◆ **LISTED ENTRIES**:
=== Section Start ===

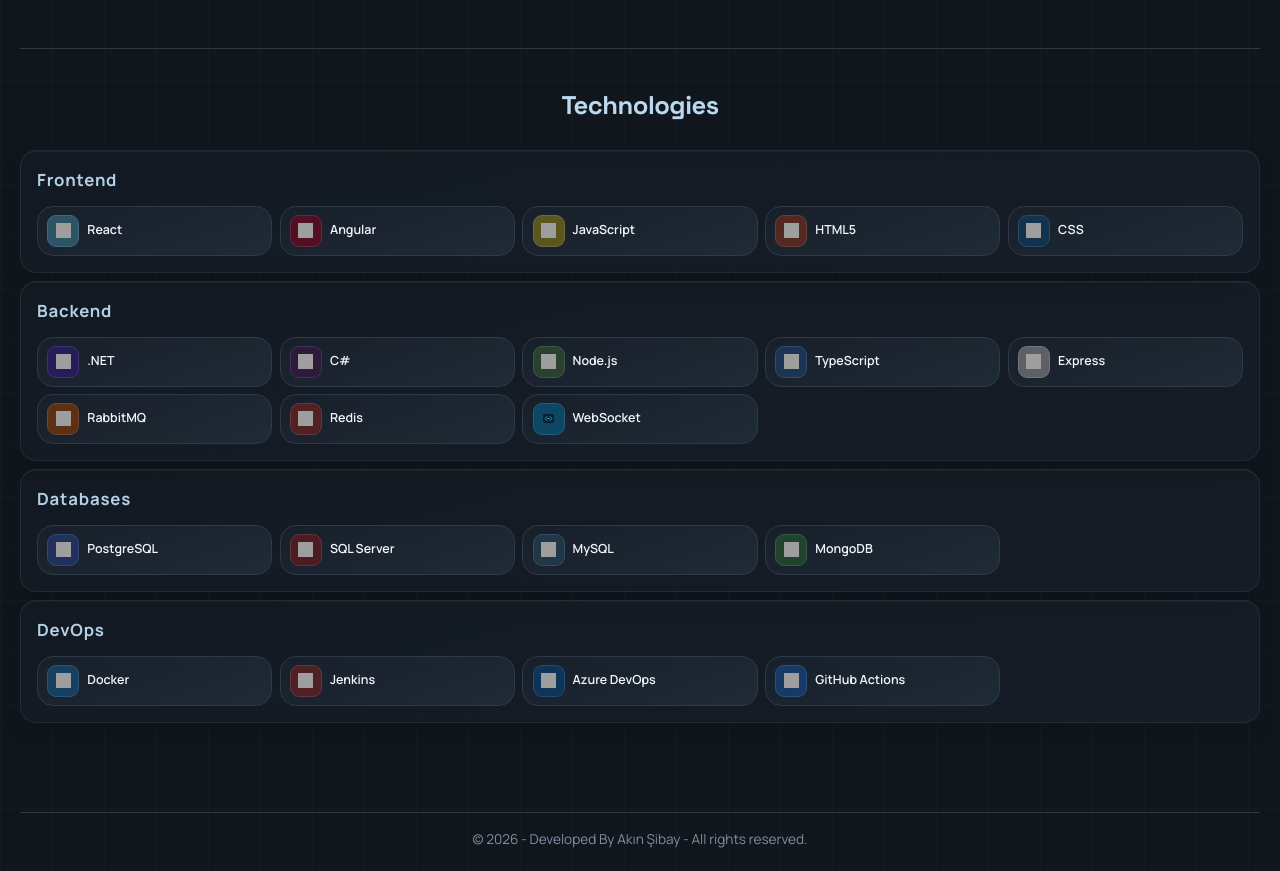
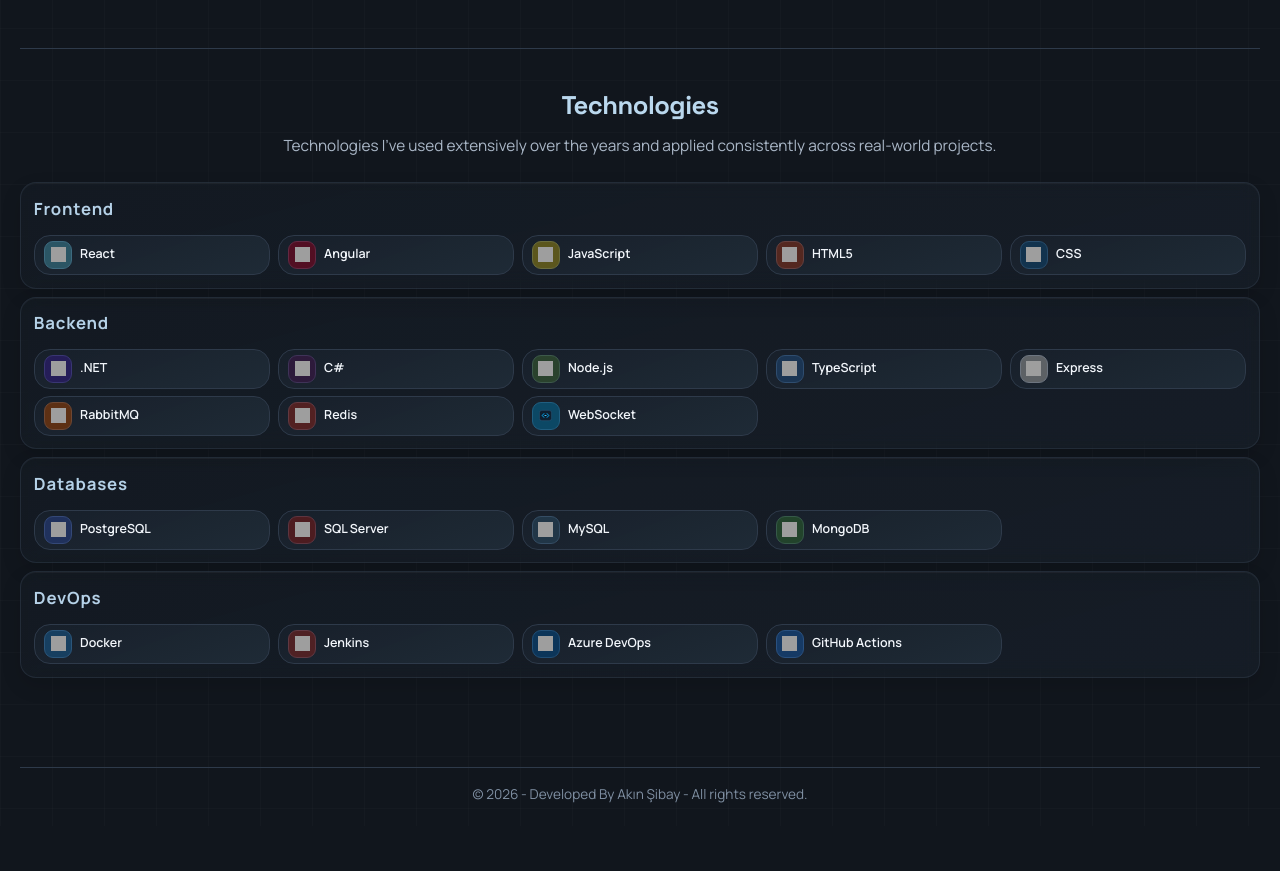
Before and after one commit to akinsibay/portfolio, an Angular app: page / in a window 1280 px wide. Shown: the part 2000-2871 px from the top of the page. After the commit the page ends 2826 px from the top, so only its background shows below. Built offline with nearby package versions, Linux system fonts and the light colour scheme; grey boxes are pictures that could not be loaded.

Commit message:
Refine technologies section layout and summary copy

```diff
--- a/src/app/sections/expertise-section/expertise-section.component.html
+++ b/src/app/sections/expertise-section/expertise-section.component.html
@@ -2,6 +2,9 @@
   <h2 id="expertise-title" class="section-heading">
     Technologies
   </h2>
+  <p class="section-description">
+    Technologies I’ve used extensively over the years and applied consistently across real-world projects.
+  </p>
 
   <div class="category-list">
     @for (group of groupedCards(); track group.title) {
--- a/src/app/sections/expertise-section/expertise-section.component.scss
+++ b/src/app/sections/expertise-section/expertise-section.component.scss
@@ -15,6 +15,15 @@
   color: color-mix(in srgb, var(--accent) 18%, var(--text-0));
 }
 
+.section-description {
+  margin: 0.5rem auto 0.3rem;
+  max-width: 96ch;
+  text-align: center;
+  color: var(--text-2);
+  font-size: clamp(0.95rem, 1.2vw, 1.02rem);
+  line-height: 1.6;
+}
+
 .category-list {
   margin-top: 1.5rem;
   display: grid;
@@ -22,10 +31,9 @@
 }
 
 .category-block {
-  cursor: pointer;
   border: 1px solid color-mix(in srgb, var(--border-strong) 34%, transparent);
   border-radius: 1rem;
-  padding: 1rem;
+  padding: 0.8rem;
   background: linear-gradient(
     165deg,
     color-mix(in srgb, var(--surface-1) 38%, transparent),
@@ -39,7 +47,7 @@
 }
 
 .category-title {
-  margin: 0 0 0.8rem;
+  margin: 0rem 0rem 0.8rem;
   text-align: left;
   font-size: 1.05rem;
   letter-spacing: 0.05em;
@@ -53,10 +61,11 @@
 }
 
 .tech-card {
+  cursor: pointer;
   --tech-accent: var(--accent);
   border: 1px solid var(--border-soft);
   border-radius: 1rem;
-  padding: 0.5rem 0.58rem;
+  padding: 0.3rem 0.58rem;
   background: linear-gradient(
     160deg,
     color-mix(in srgb, var(--surface-1) 95%, transparent),
@@ -82,8 +91,8 @@
 }
 
 .icon-wrap {
-  width: 32px;
-  height: 32px;
+  width: 28px;
+  height: 28px;
   border-radius: 9px;
   display: grid;
   place-items: center;
```
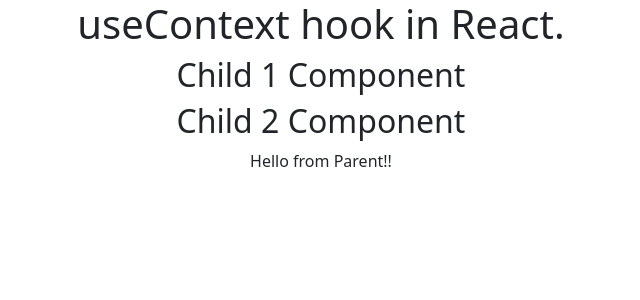
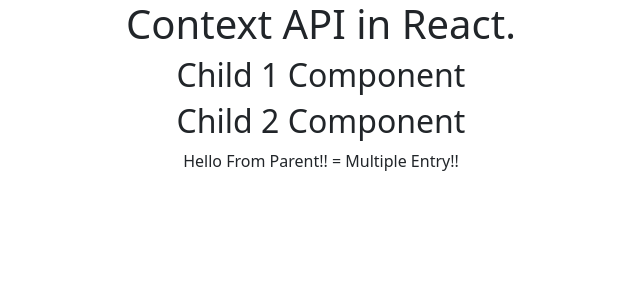
Before and after one commit to AKSHAY0128W/React, a React (Create React App) app: page / in a window 1280 px wide. Shown: the top 300 px of the page, without its empty margins (319-959 px from the left). Built offline with nearby package versions, Linux system fonts and the light colour scheme.

Commit message:
Learn context API in react

```diff
--- a/src/App.jsx
+++ b/src/App.jsx
@@ -1,29 +1,30 @@
-import React, { createContext, useState } from 'react'
+import React, { useState, createContext } from 'react'
 import './App.css'
 import Child1 from './Child1'
 
-// create,provide,useContext
+// Create, Provider, Consumer
+
 const MyContext = createContext();
+const MyContextNew = createContext();
+
 
 function App() {
 
-  const sharedData = "Hello from Parent!!";
+  const sharedData = "Hello From Parent!!";
+  const newSharedData = "Multiple Entry!!";
+
 
   return (
     <div className='App'>
       <MyContext.Provider value={sharedData}>
-
-        <h1>useContext hook in React.</h1>
-
-        {/* example 1 */}
-
-        <Child1 />
-
+        <MyContextNew.Provider value={newSharedData}>
+          <h1>Context API in React.</h1>
+          <Child1 />
+        </MyContextNew.Provider>
       </MyContext.Provider>
-
     </div>
   )
 }
 
 export default App
-export { MyContext };
+export { MyContext, MyContextNew }
--- a/src/Child2.jsx
+++ b/src/Child2.jsx
@@ -1,17 +1,33 @@
 import React, { useContext } from 'react'
-import { MyContext } from './App'
-
+import { MyContext, MyContextNew } from './App'
 
 
 function Child2() {
 
-   const sharedData = useContext(MyContext);
-   console.log(sharedData)
+   // const sharedData = useContext(MyContext);
+   // console.log(sharedData)
 
    return (
       <>
          <h2>Child 2 Component</h2>
-         <p>{sharedData}</p>
+
+         <MyContext.Consumer>
+            {
+               (sharedData) => {
+                  return (
+                     <MyContextNew.Consumer>
+                        {
+                           (newSharedData) => {
+                              return <p>{sharedData} = {newSharedData}</p>
+                           }
+                        }
+                     </MyContextNew.Consumer>
+                  )
+
+               }
+            }
+         </MyContext.Consumer >
+
       </>
    )
 }
```
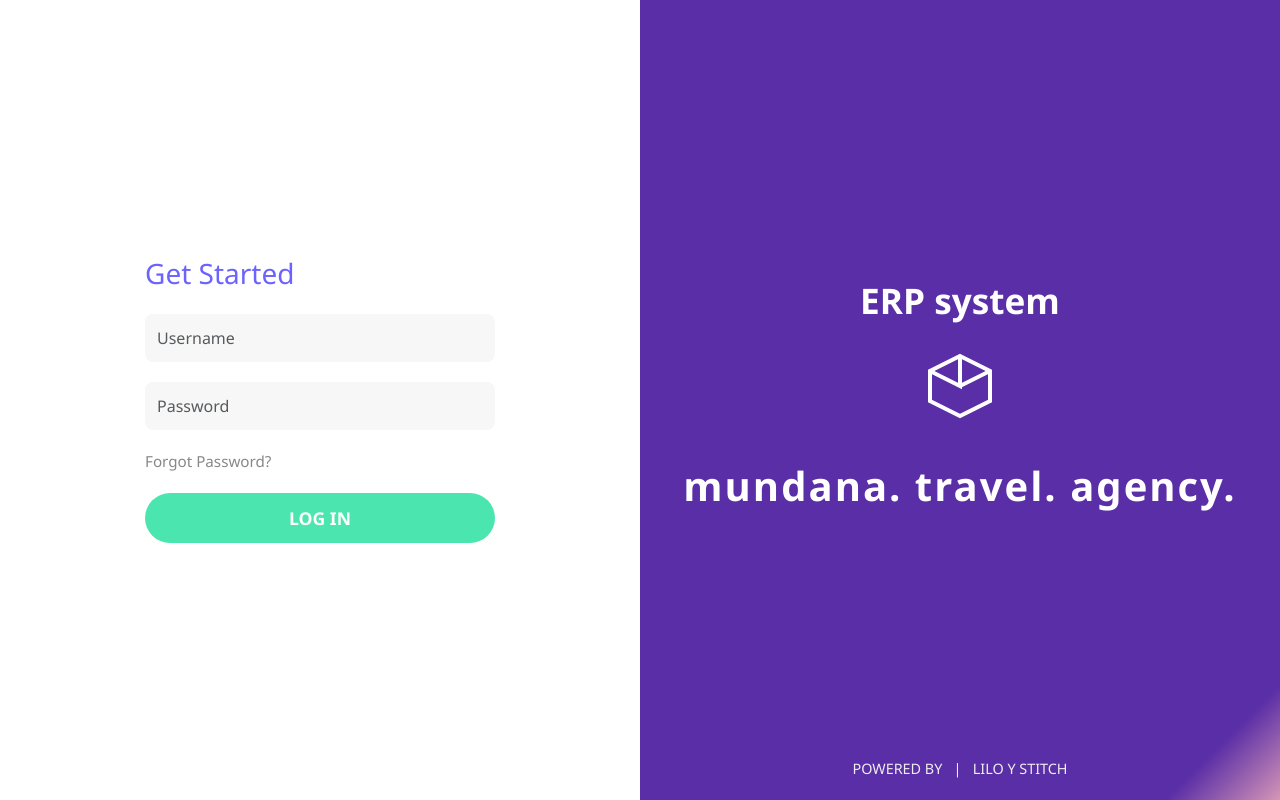
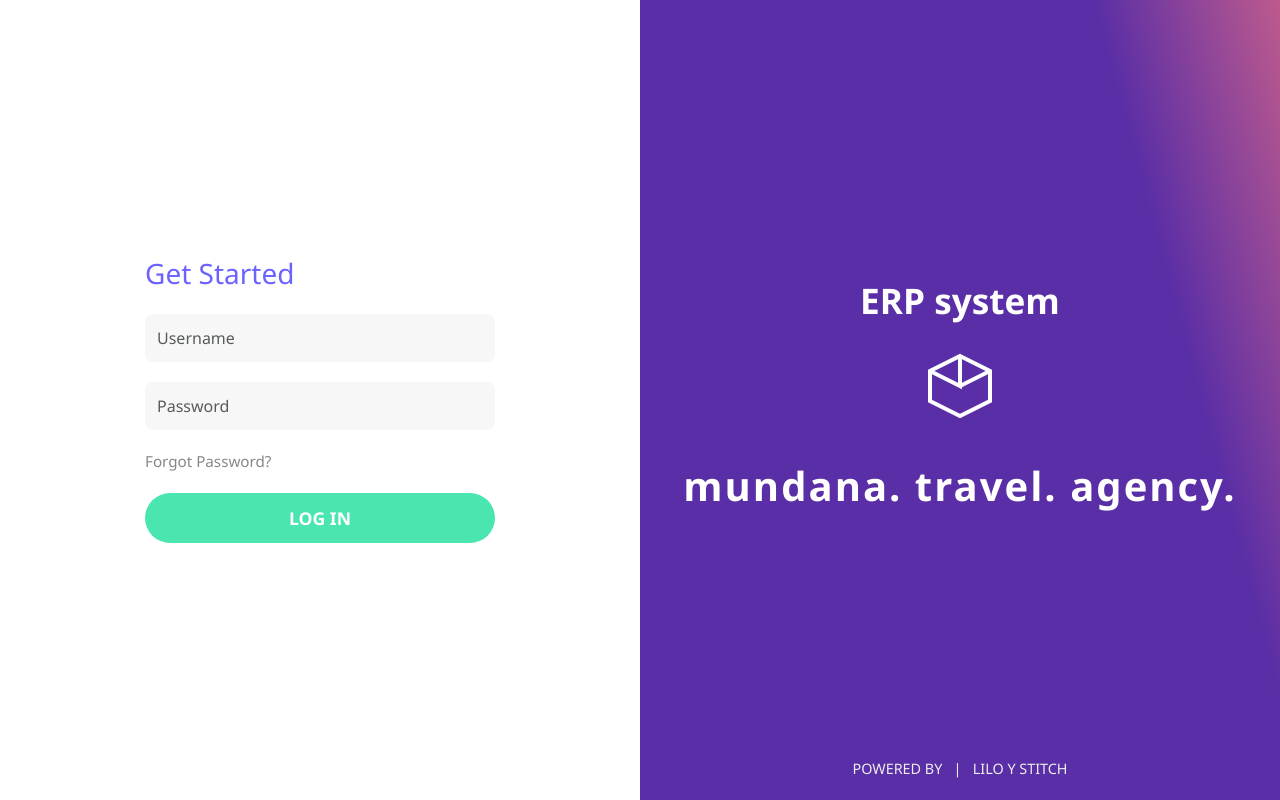
Before and after one commit to Amadoose/djangocrm, a Django app: page / in a window 1280 px wide. Run offline with Django 5.2, Linux system fonts and the light colour scheme.

Commit message:
login page

```diff
--- a/website/templates/login.html
+++ b/website/templates/login.html
@@ -26,7 +26,7 @@
         }
         .right-panel {
             flex: 1;
-            background: linear-gradient(135deg, #5a2ea6 92%, #bd5a8da2 100%);
+            background: linear-gradient(75deg, #5a2ea6 78%, #bd5a8d 100%);
             color: #fff;
             display: flex;
             flex-direction: column;
```
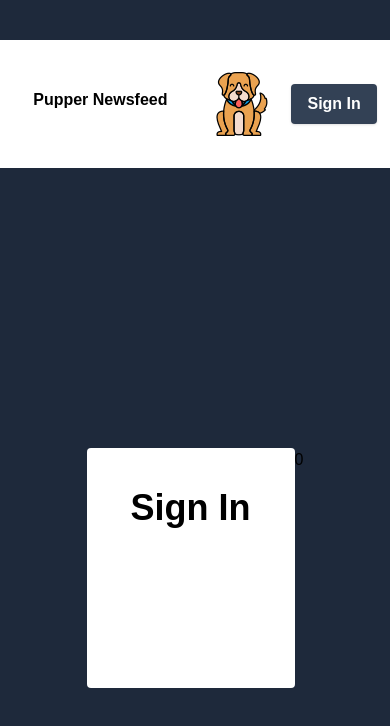
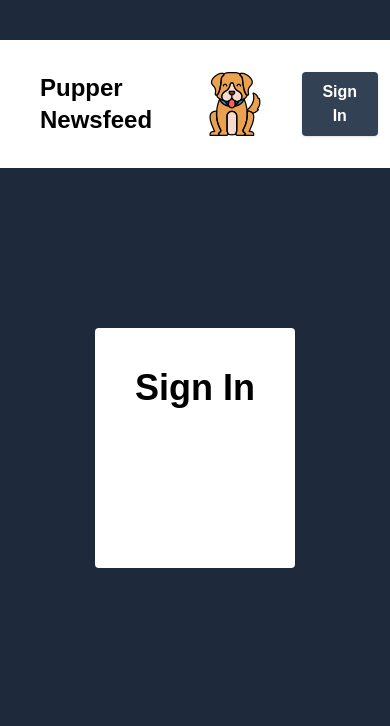
Before and after one commit to LifestreamX/pupper-newsfeed-front, a React (Create React App) app: page /authentication in a window 390 px wide. Shown: the top 726 px of the page. Built offline with nearby package versions, Linux system fonts and the light colour scheme.

Commit message:
small mobile updates

```diff
--- a/src/components/Header.js
+++ b/src/components/Header.js
@@ -20,7 +20,7 @@ const Header = () => {
   };
 
   return (
-    <header className='bg-white flex justify-center relative top-10  py-8 '>
+    <header className='bg-white flex justify-center relative top-10  py-8 xxs:flex'>
       {/* Left side  */}
       <Link
         to='/'
@@ -43,16 +43,16 @@ const Header = () => {
       </Link>
 
       {/* Middle */}
-      <h1 className='font-bold xxs:relative xxs:right-5 xxs:top-4 xs:text-4xl  lg:text-6xl  '>
+      <h1 className='font-bold xxs:text-2xl  xxs:right-5 xxs:top-4 xs:text-4xl  lg:text-6xl  '>
         {' '}
         Pupper Newsfeed
       </h1>
-      <Link to='/' className='xxs:relative xxs:right-0 sm:right-0'>
+      <Link to='/' className='xxs:relative xxs:right-10 sm:right-0'>
         <img src={dog} alt='dog' className='mx-5' />
       </Link>
 
       {/* Right Side */}
-      <div className=' relative flex flex-col xs:left-300 lg:left-20 xl:left-60   2xl:left-80   '>
+      <div className=' relative flex flex-col xs:left-300 lg:left-20 xl:left-60   2xl:left-80 xxs:flex  '>
         {/* Sign in and Logout Buttons */}
 
         <>
@@ -74,7 +74,7 @@ const Header = () => {
             </div>
           ) : (
             <Link to='/authentication'>
-              <button className='relative top-3 shadow bg-slate-700 hover:bg-slate-800 focus:shadow-outline focus:outline-none text-white font-bold  xs:py-2 xs:px-2  xxs:py-2 xxs:px-4 rounded '>
+              <button className='relative shadow bg-slate-700 hover:bg-slate-800 focus:shadow-outline focus:outline-none text-white font-bold  xs:py-2 xs:px-2  xxs:py-2 xxs:px-4 rounded  xxs:right-3 sm:left-20 sm:top-5'>
                 Sign In
               </button>
             </Link>
--- a/src/components/form/Form.js
+++ b/src/components/form/Form.js
@@ -71,7 +71,7 @@ const Form = ({ currentId, setCurrentId }) => {
 
   return (
     <form
-      className='xxs:w-52 xs:w-full xs:max-w-sm  bg-white rounded p-15 flex flex-col sticky top-40'
+      className='xxs:w-full xs:w-full xs:max-w-sm  bg-white rounded p-15 flex flex-col sticky top-40'
       onSubmit={handleSubmit}
     >
       {currentId ? (
--- a/src/index.css
+++ b/src/index.css
@@ -26,13 +26,23 @@ main {
   }
 
   .post-wrapper {
-    width: 85%;
-
-
+    width: 100%;
   }
 
-  .edit-icon{
+  .edit-icon {
     right: 120px;
     bottom: 12px;
   }
 }
+
+@media screen and (max-width: 768px) {
+  .form {
+    position: relative;
+    bottom: 120px !important;
+  }
+
+  .google-form {
+    position: absolute;
+    top: 0;
+  }
+}
--- a/src/pages/Authentication.js
+++ b/src/pages/Authentication.js
@@ -3,10 +3,7 @@ import { GoogleLogin } from '@react-oauth/google';
 import jwt_decode from 'jwt-decode';
 import { useDispatch } from 'react-redux';
 // import { auth } from '../../features/posts/AuthSlice';
-import {
-  setSignedIn,
-  setUserData,
-} from '../features/posts/UserSlice';
+import { setSignedIn, setUserData } from '../features/posts/UserSlice';
 import { useNavigate } from 'react-router-dom';
 
 const Authentication = () => {
@@ -54,10 +51,10 @@ const Authentication = () => {
 
   return (
     <main className='w-100 '>
-      <section className='container mx-auto '>
-        <div className=' xxs:top-80 xxs:justify-center xxs:align-middle  xxs:flex xxs:flex-row  xxs:content-center xxs:relative  '>
+      <section className='form container mx-auto '>
+        <div className='google-form-wrapper xxs:top-80 xxs:justify-center xxs:align-middle  xxs:flex xxs:flex-row  xxs:content-center xxs:relative  '>
           <form
-            className='xxs:w-52 xs:w-full xs:max-w-sm  bg-white rounded p-15 flex flex-col sticky top-40 '
+            className=' google-form xxs:w-100 xxs:relative  xs:w-full xs:max-w-sm  bg-white rounded p-15 flex flex-col sticky top-40'
             onSubmit={handleFormSignInSubmit}
           >
             <h1 className='justify-center align-middle text-center p-10 font-bold text-4xl '>
@@ -81,7 +78,6 @@ const Authentication = () => {
               </div>
             </div>{' '}
           </form>
-          0
         </div>
       </section>
     </main>
```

=== Section End ===

◆ **TASK TO COMPLETE**: Starting from the records above, copy each line where the string "auto" is found.

◆ **PROBLEM SOLUTION**:
+  margin: 0.5rem auto 0.3rem;
-      <section className='container mx-auto '>
+      <section className='form container mx-auto '>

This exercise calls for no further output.